**Exercise brief:** Among the records that follow, count the lines with the string "test"; report only that count.

---+---

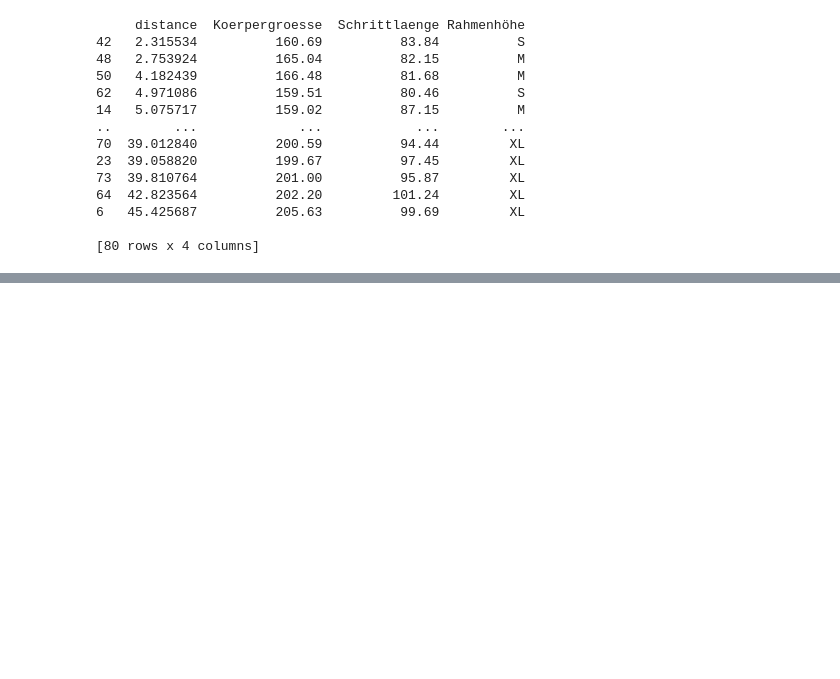
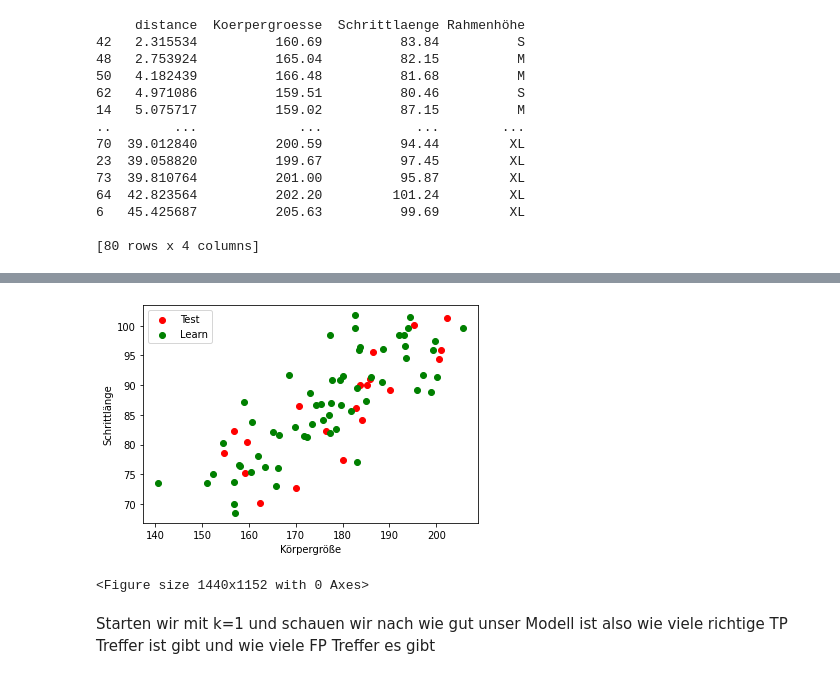
Before and after one commit to jtuttas/datenanalyse, a Jupyter notebook: knn.ipynb, the cells around one changed output, grey strips where cells are left out. Cells and saved outputs as stored; diff of their text form; code cells hidden in the pictures; blank space fills up the shorter version.

```diff
--- a/knn.ipynb
+++ b/knn.ipynb
@@ -91,0 +94,4 @@ Bei k=1 wäre also die Entscheidung "S", für k=3 wäre jedoch die Entscheidung
+# %%
+test = data[60:]
+learn = data[:60]
+test
@@ -91,0 +116,21 @@ Bei k=1 wäre also die Entscheidung "S", für k=3 wäre jedoch die Entscheidung
+# %%
+
+
+# Diagramm erstellen
+plt.scatter(test['Koerpergroesse'], test['Schrittlaenge'], color='red', label="Test")
+plt.scatter(learn['Koerpergroesse'], learn['Schrittlaenge'], color='green', label="Learn")
+
+# Achsenbeschriftungen hinzufügen
+plt.xlabel('Körpergröße')
+plt.ylabel('Schrittlänge')
+
+plt.legend()
+plt.figure(figsize=(20,16))
+#
+# Diagramm anzeigen
+plt.show()
+# %% [output]
+[figure, added]
+<Figure size 1440x1152 with 0 Axes>
+# %% [markdown]
+Starten wir mit k=1 und schauen wir nach wie gut unser Modell ist also wie viele richtige TP Treffer ist gibt und wie viele FP Treffer es gibt
```
Also changed, not shown: parts of 14 cells of this notebook, 2 other files.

---+---

**Task response:** 3